YOUR TASK: For the records below, report how many lines include the word "values". Only the number should appear.

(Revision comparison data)
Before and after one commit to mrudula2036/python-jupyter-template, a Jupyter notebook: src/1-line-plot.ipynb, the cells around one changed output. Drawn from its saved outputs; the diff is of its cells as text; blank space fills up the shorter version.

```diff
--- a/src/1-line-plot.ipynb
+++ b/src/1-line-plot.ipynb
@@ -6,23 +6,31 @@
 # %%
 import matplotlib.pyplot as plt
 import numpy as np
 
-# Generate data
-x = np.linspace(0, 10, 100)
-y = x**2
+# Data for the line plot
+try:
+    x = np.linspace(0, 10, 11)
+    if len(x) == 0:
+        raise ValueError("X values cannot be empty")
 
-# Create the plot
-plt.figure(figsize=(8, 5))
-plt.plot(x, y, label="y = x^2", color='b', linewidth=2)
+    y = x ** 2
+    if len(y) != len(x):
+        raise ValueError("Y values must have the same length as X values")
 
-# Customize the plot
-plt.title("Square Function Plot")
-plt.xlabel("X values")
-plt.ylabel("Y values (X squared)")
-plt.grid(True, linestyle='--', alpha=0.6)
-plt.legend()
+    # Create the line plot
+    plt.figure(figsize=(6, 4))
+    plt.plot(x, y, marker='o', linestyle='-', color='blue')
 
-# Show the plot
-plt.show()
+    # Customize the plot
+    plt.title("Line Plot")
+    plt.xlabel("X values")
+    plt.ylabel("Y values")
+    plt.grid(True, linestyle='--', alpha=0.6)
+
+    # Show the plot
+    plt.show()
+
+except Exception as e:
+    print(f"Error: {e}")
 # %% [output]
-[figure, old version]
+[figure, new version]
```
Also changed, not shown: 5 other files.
---
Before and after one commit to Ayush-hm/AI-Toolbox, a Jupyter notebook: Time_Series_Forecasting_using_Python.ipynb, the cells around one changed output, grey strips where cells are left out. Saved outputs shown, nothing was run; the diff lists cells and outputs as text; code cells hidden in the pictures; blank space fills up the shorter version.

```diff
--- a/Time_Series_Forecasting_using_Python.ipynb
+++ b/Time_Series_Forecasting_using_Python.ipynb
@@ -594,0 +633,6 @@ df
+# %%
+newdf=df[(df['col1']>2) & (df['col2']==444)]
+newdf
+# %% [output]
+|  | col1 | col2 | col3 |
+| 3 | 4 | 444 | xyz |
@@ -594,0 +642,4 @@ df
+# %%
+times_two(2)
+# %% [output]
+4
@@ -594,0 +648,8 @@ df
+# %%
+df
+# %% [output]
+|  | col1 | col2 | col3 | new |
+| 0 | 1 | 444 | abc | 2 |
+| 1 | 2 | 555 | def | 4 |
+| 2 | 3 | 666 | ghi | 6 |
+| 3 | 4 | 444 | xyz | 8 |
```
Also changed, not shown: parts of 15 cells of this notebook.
...
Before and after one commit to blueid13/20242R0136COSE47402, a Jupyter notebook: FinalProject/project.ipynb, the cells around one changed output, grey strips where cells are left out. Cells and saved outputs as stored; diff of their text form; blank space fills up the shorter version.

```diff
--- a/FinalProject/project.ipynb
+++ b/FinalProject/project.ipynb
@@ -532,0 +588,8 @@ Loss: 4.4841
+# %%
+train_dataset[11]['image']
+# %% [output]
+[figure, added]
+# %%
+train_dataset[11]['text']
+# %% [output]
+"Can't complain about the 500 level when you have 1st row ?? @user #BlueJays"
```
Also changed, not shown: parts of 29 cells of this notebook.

ANSWER TO THIS PROBLEM: 6